The Health in the Americas+ country profiles are based on the interagency indicators available as of the dates referenced. The sources are referenced in this table. In some cases, the values of the indicators may differ from the most recent data available in the country.
Environmental and social determinants of health
In 2000, the total population of Curaçao was 141 424 people, and by 2020 it had increased to 190 338, representing an increase of 34.6% over the period. In terms of the country's demographic profile, the population aged 65 and over accounted for 14.6% of the total in 2020, an increase of 5.2 percentage points over 2000. Likewise, a ratio of 108.7 women for every 100 men and 83.8 older adults (aged 65 and over) for every 100 children under 15 years of age was reached in 2020. If the population between the ages of 15 and 64 is considered as potentially active, i.e., capable of participating in labor activities, it represented 68% of the total population of Curaçao in 2020, which is equivalent to 129 466 people. Thus, considering the potentially passive population (33 124 people under 15 years of age and 27 749 people aged 65 and over), the potential dependency ratio was 47.0 potentially passive inhabitants for every 100 potentially active inhabitants. This dependency ratio was 54.2 in 2000.
Life expectancy at birth in 2021 was 79.2 years - higher than the average for the Region of the Americas - representing an increase of 6 years over the 2000 figure.
Figure 1. Population pyramids, years 2000 and 2021
The percentage of population with internet connection amounted to 68.1% in 2017.
Maternal and child health
Between 2000 and 2018, infant mortality increased from 8.2 to 8.3 per 1 000 live births. This represents an increase of 1.2%.
In reference to the immunization strategy, it is highlighted that the immunization coverage against Measles was 68% in 2017, which means a reduction of 6 percentage points with respect to the 2016 coverage.

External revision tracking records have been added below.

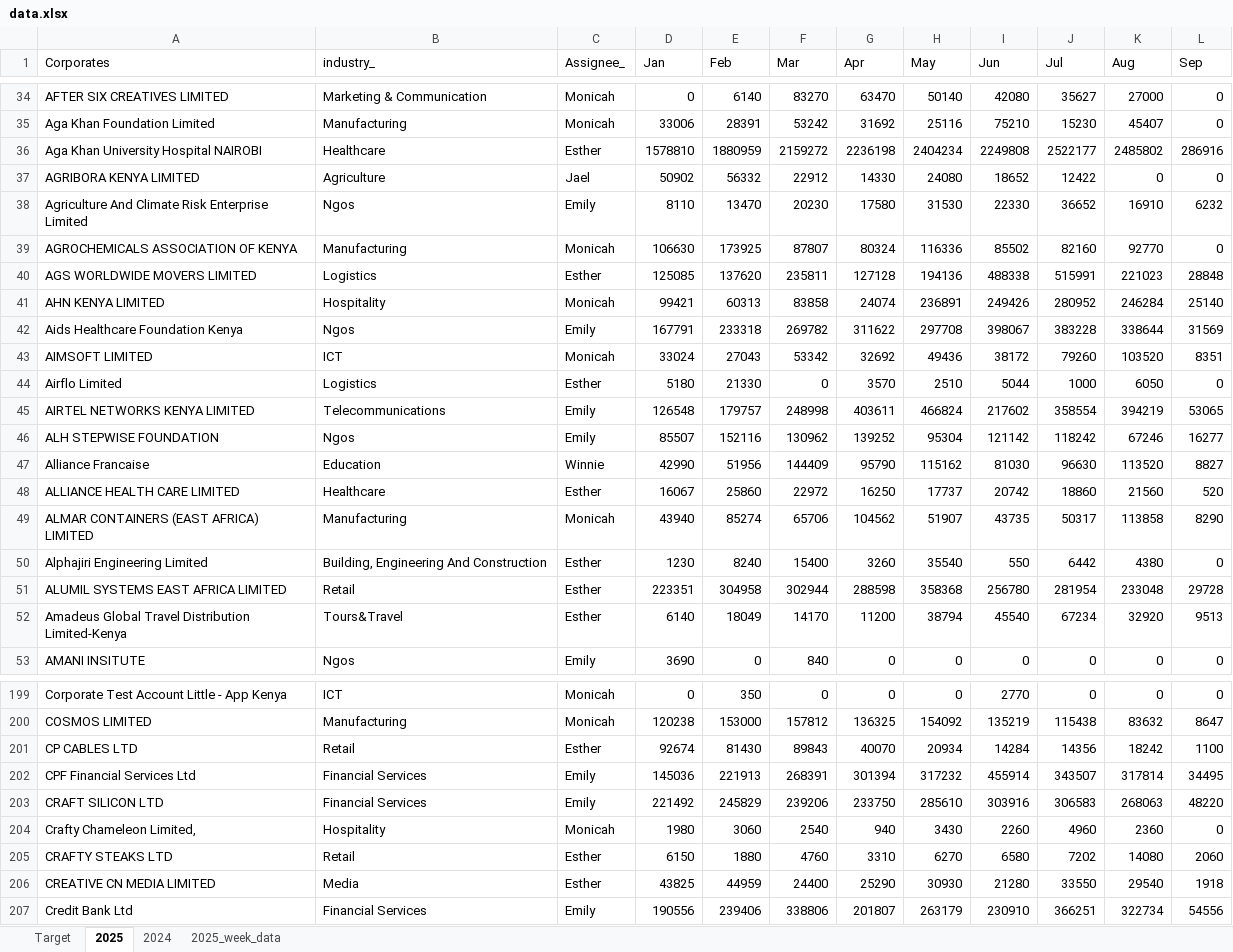
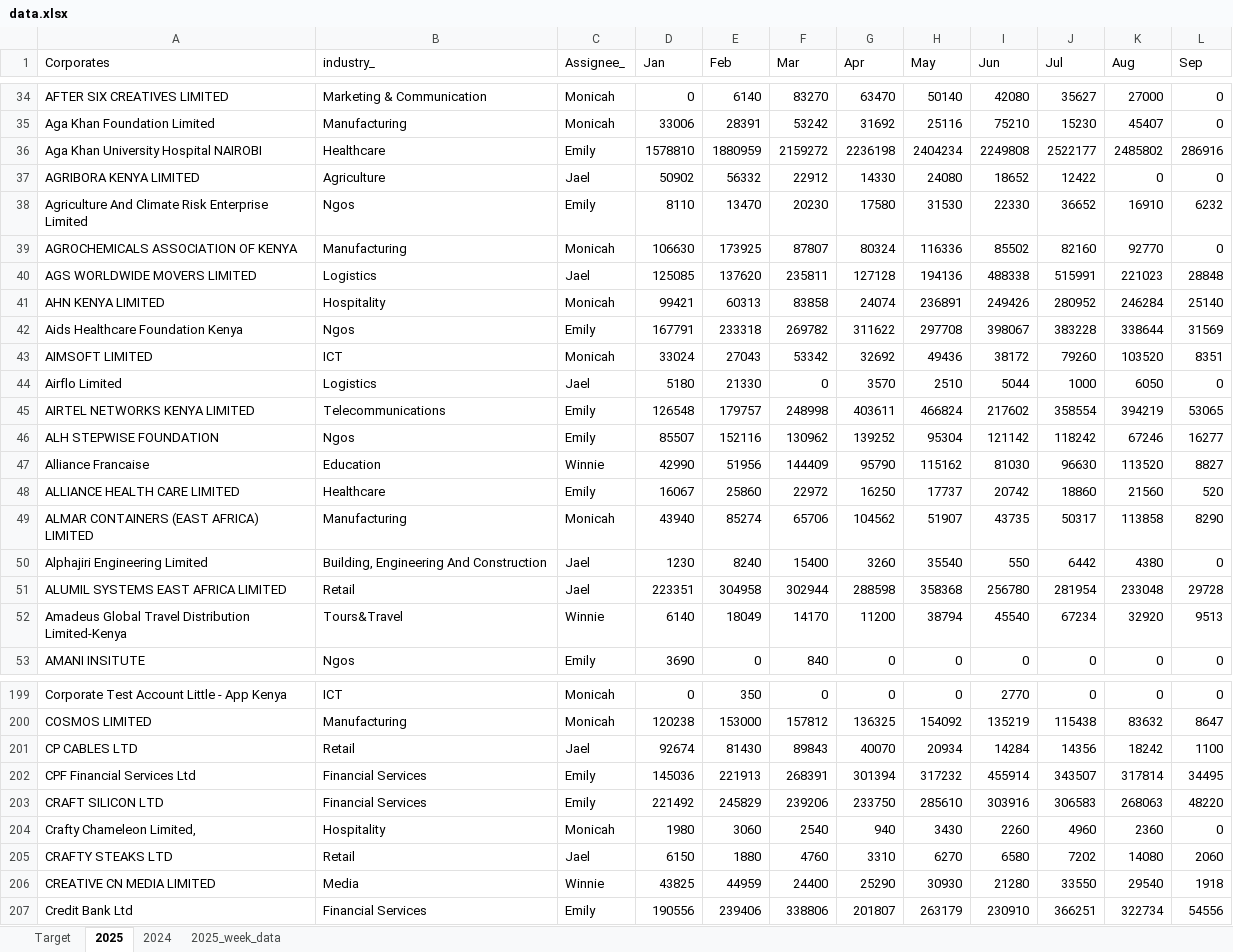
Before and after one commit to Phil7799/Little-Retention-Corporate-Performance-Comparison, an Excel workbook: data.xlsx, sheet 2025, drawn as a sheet; only a part is shown, gaps mark what is left out; values as stored, in another font and other column widths than the file's, no borders; the diff covers the shown part only; the diff names each change by its address in the sheet, - before the commit and + after, or states it on an @@ line.

```diff
--- a/data.xlsx (sheet 2025)
+++ b/data.xlsx (sheet 2025)
-C36 (Assignee_): Esther
+C36 (Assignee_): Emily
-C40 (Assignee_): Esther
+C40 (Assignee_): Jael
-C44 (Assignee_): Esther
+C44 (Assignee_): Jael
-C48 (Assignee_): Esther
+C48 (Assignee_): Emily
-C50:C51 (Assignee_): Esther
+C50:C51 (Assignee_): Jael
-C52 (Assignee_): Esther
+C52 (Assignee_): Winnie
-C201 (Assignee_): Esther
+C201 (Assignee_): Jael
-C205 (Assignee_): Esther
+C205 (Assignee_): Jael
-C206 (Assignee_): Esther
+C206 (Assignee_): Winnie
```
Also changed, not shown: 157 edited cells elsewhere in this sheet, sheet 2024, sheet Target, sheet 2025_week_data.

In the specific case of adolescent fertility, a reduction of 48,6% is noted, from 44.2 live births per 1,000 women aged 15 to 19 years in 2000 to 22.7 in 2022. In 2017, 99% of births were attended by trained personnel.

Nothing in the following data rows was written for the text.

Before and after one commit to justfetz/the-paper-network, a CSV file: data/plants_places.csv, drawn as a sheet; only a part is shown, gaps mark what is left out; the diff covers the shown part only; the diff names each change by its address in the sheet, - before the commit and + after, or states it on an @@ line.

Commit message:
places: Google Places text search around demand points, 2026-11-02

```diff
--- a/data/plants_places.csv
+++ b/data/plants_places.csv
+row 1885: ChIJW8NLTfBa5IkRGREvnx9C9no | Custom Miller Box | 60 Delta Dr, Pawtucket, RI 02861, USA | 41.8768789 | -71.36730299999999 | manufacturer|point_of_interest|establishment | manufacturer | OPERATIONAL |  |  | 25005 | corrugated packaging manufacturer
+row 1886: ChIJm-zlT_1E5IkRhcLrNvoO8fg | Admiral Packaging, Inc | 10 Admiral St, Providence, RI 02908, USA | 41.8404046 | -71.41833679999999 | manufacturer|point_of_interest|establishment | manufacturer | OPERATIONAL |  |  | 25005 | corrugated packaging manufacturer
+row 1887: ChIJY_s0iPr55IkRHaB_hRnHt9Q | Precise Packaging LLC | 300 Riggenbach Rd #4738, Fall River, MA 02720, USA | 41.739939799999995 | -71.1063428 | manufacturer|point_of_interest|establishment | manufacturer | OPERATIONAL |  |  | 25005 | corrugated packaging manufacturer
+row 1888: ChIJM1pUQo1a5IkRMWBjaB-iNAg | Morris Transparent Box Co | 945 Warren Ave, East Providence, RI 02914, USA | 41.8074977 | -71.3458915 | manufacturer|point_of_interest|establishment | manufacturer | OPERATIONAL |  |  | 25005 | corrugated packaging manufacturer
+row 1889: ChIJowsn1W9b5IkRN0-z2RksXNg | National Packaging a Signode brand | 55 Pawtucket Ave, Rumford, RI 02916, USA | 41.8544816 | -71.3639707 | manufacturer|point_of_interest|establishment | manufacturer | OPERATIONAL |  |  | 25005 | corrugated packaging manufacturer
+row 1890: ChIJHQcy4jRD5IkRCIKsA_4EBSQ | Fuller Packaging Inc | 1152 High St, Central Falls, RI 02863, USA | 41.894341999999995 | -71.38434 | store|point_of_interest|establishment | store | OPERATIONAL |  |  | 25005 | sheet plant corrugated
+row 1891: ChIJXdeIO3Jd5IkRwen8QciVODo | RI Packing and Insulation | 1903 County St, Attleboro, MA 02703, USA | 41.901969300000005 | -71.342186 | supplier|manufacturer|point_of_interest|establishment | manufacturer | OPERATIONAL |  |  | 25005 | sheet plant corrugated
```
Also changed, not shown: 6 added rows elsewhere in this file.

Figure 2. Infant mortality per 1000 live births, 1995–2019
In 2017, 5.6 new cases of Tuberculosis per 100 000 inhabitants were registered in Curaçao. In turn, the rate of new HIV diagnoses per 100 000 inhabitants was estimated at 53.8 for the year 2015.
Noncommunicable diseases and risk factors

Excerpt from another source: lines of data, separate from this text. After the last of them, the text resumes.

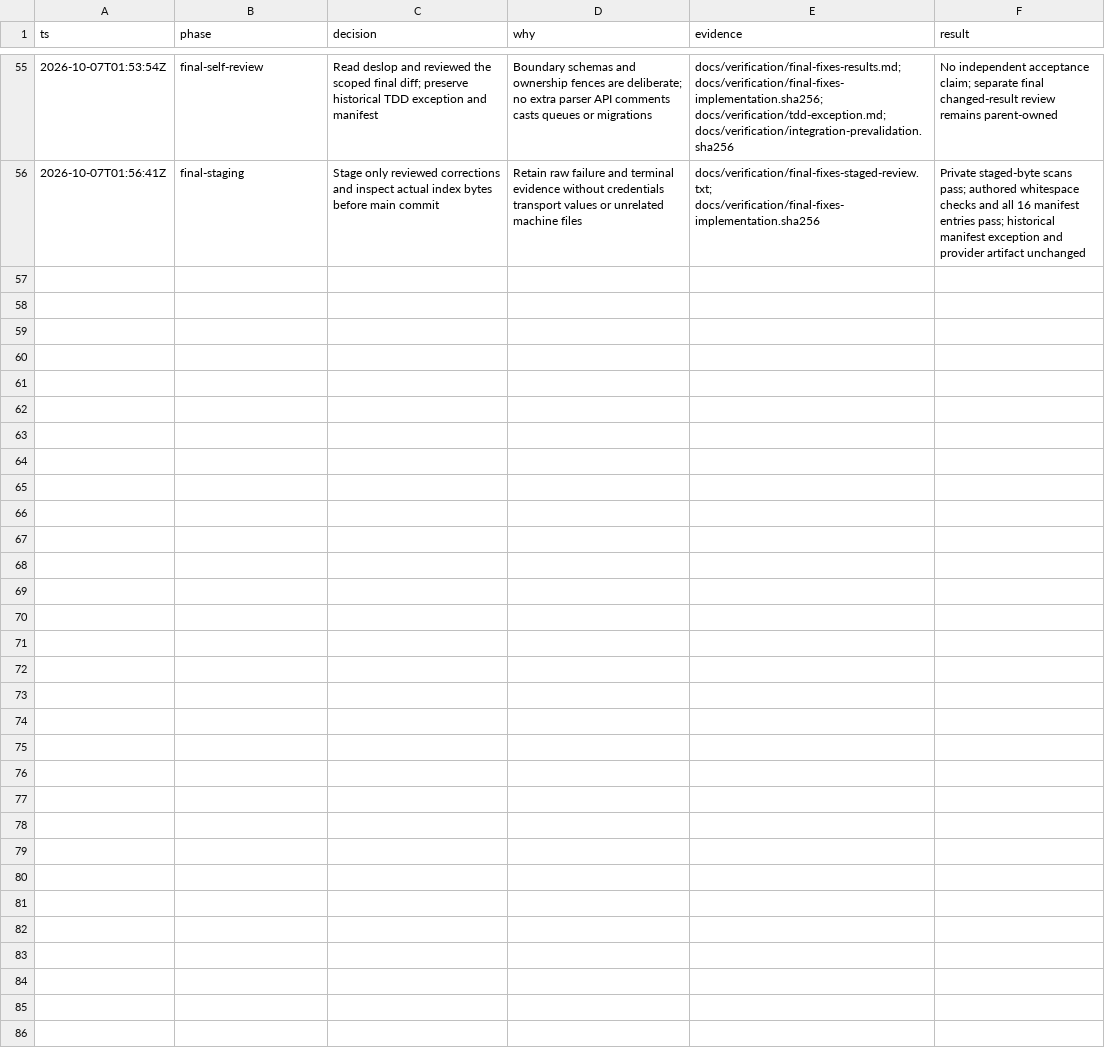
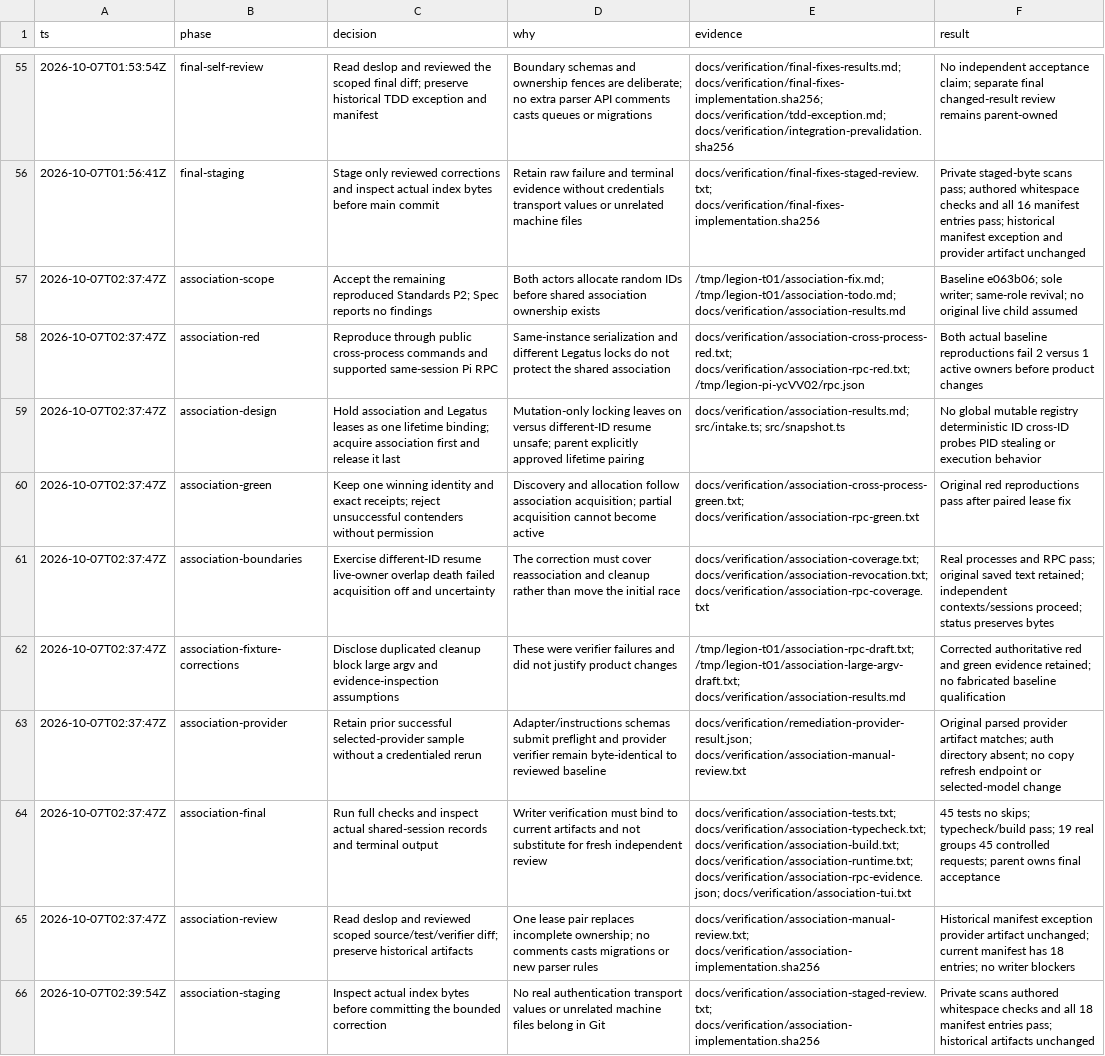
Before and after one commit to StanleyOneG/matts-poteto-herdr-factory, a TSV file: docs/verification/t01-decisions.tsv, drawn as a sheet; only a part is shown, gaps mark what is left out.

Commit message:
fix(legion): serialize context session association ownership
Acquire a scoped association lease before discovery and retain it with the Legatus lifetime lease. Prevent initial activation and explicit resume from owning different identities for one session. Preserve reverse-order release, exact receipts, and existing runtime guards with red-first cross-process and Pi RPC evidence.

```diff
--- a/docs/verification/t01-decisions.tsv
+++ b/docs/verification/t01-decisions.tsv
@@ -56 +56,11 @@ ts	phase	decision	why	evidence	result
 2026-10-07T01:56:41Z	final-staging	Stage only reviewed corrections and inspect actual index bytes before main commit	Retain raw failure and terminal evidence without credentials transport values or unrelated machine files	docs/verification/final-fixes-staged-review.txt; docs/verification/final-fixes-implementation.sha256	Private staged-byte scans pass; authored whitespace checks and all 16 manifest entries pass; historical manifest exception and provider artifact unchanged
+2026-10-07T02:37:47Z	association-scope	Accept the remaining reproduced Standards P2; Spec reports no findings	Both actors allocate random IDs before shared association ownership exists	/tmp/legion-t01/association-fix.md; /tmp/legion-t01/association-todo.md; docs/verification/association-results.md	Baseline e063b06; sole writer; same-role revival; no original live child assumed
+2026-10-07T02:37:47Z	association-red	Reproduce through public cross-process commands and supported same-session Pi RPC	Same-instance serialization and different Legatus locks do not protect the shared association	docs/verification/association-cross-process-red.txt; docs/verification/association-rpc-red.txt; /tmp/legion-pi-ycVV02/rpc.json	Both actual baseline reproductions fail 2 versus 1 active owners before product changes
+2026-10-07T02:37:47Z	association-design	Hold association and Legatus leases as one lifetime binding; acquire association first and release it last	Mutation-only locking leaves on versus different-ID resume unsafe; parent explicitly approved lifetime pairing	docs/verification/association-results.md; src/intake.ts; src/snapshot.ts	No global mutable registry deterministic ID cross-ID probes PID stealing or execution behavior
+2026-10-07T02:37:47Z	association-green	Keep one winning identity and exact receipts; reject unsuccessful contenders without permission	Discovery and allocation follow association acquisition; partial acquisition cannot become active	docs/verification/association-cross-process-green.txt; docs/verification/association-rpc-green.txt	Original red reproductions pass after paired lease fix
+2026-10-07T02:37:47Z	association-boundaries	Exercise different-ID resume live-owner overlap death failed acquisition off and uncertainty	The correction must cover reassociation and cleanup rather than move the initial race	docs/verification/association-coverage.txt; docs/verification/association-revocation.txt; docs/verification/association-rpc-coverage.txt	Real processes and RPC pass; original saved text retained; independent contexts/sessions proceed; status preserves bytes
+2026-10-07T02:37:47Z	association-fixture-corrections	Disclose duplicated cleanup block large argv and evidence-inspection assumptions	These were verifier failures and did not justify product changes	/tmp/legion-t01/association-rpc-draft.txt; /tmp/legion-t01/association-large-argv-draft.txt; docs/verification/association-results.md	Corrected authoritative red and green evidence retained; no fabricated baseline qualification
+2026-10-07T02:37:47Z	association-provider	Retain prior successful selected-provider sample without a credentialed rerun	Adapter/instructions schemas submit preflight and provider verifier remain byte-identical to reviewed baseline	docs/verification/remediation-provider-result.json; docs/verification/association-manual-review.txt	Original parsed provider artifact matches; auth directory absent; no copy refresh endpoint or selected-model change
+2026-10-07T02:37:47Z	association-final	Run full checks and inspect actual shared-session records and terminal output	Writer verification must bind to current artifacts and not substitute for fresh independent review	docs/verification/association-tests.txt; docs/verification/association-typecheck.txt; docs/verification/association-build.txt; docs/verification/association-runtime.txt; docs/verification/association-rpc-evidence.json; docs/verification/association-tui.txt	45 tests no skips; typecheck/build pass; 19 real groups 45 controlled requests; parent owns final acceptance
+2026-10-07T02:37:47Z	association-review	Read deslop and reviewed scoped source/test/verifier diff; preserve historical artifacts	One lease pair replaces incomplete ownership; no comments casts migrations or new parser rules	docs/verification/association-manual-review.txt; docs/verification/association-implementation.sha256	Historical manifest exception provider artifact unchanged; current manifest has 18 entries; no writer blockers
+2026-10-07T02:39:54Z	association-staging	Inspect actual index bytes before committing the bounded correction	No real authentication transport values or unrelated machine files belong in Git	docs/verification/association-staged-review.txt; docs/verification/association-implementation.sha256	Private scans authored whitespace checks and all 18 manifest entries pass; historical artifacts unchanged
```
Also changed, not shown: 24 other files.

The prevalence of overweight and obesity in the same age group was 64.9% for 2017.
Regarding arterial hypertension, a prevalence of 21.3% was reported in 2017, which represents an increase of 1.4 points compared to 2013 (19.9%). On the other hand, the prevalence of Diabetes Mellitus decreased to 8.4% in 2017 after being 9.3% in 2013.
Status of the COVID-19 Pandemic
In Curaçao in 2020, there were a total of 4 231 cases of COVID-19, representing 22,238 per million population. In 2021, there were 16,480 identified cases, equivalent to 86,617 per million population. In 2022, there were 24,635 identified cases, equivalent to 129,478 per million population. In 2020, there were 14 deaths directly caused by COVID-19 in people diagnosed with the disease, or 74 per million population; in 2021, 175 deaths were reported, or 920 per million. In 2022, 98 deaths directly caused by COVID-19 in people diagnosed with the disease, or 515 per million population. In 2020, Curaçao ranked 36th in the Region of the Americas in terms of the number of deaths from COVID-19, and 12th in 2022, with a cumulative 1,508 deaths per million population over the considered years (Figure 2).
On December 31, 2021, 65.7% of the country's population had at least one dose of COVID-19 vaccine applied. As of April 20, 2022 (latest available data), 60% of the population had the complete schedule. The vaccination campaign started on February 20, 2021 and 3 types of COVID-19 vaccines have been used in the country so far.
Figure 3. Cumulative COVID-19 deaths in the Region of the Americas, to 31 December 2022
Life expectancy at birth has continued to increase steadily, as has the percentage of the population over the age of 65. These indicators place Curacao among the oldest countries in the region. This change in the demographic profile will constitute a growing challenge for the health system, stimulating its reconfiguration.
Infant mortality remains stable at relatively low values; however, mortality in children under 5 years of age has increased in the last period.
During the pandemic, consultations related to mood disorders such as depression and anxiety as well as substance abuse increased. In this regard, PAHO provided technical assistance to strengthen this area.
The sources of the interagency indicators used in this profile can be found in this table.
For the latest data on health indicators for the Region of the Americas, be sure to visit the PAHO Core Indicators portal.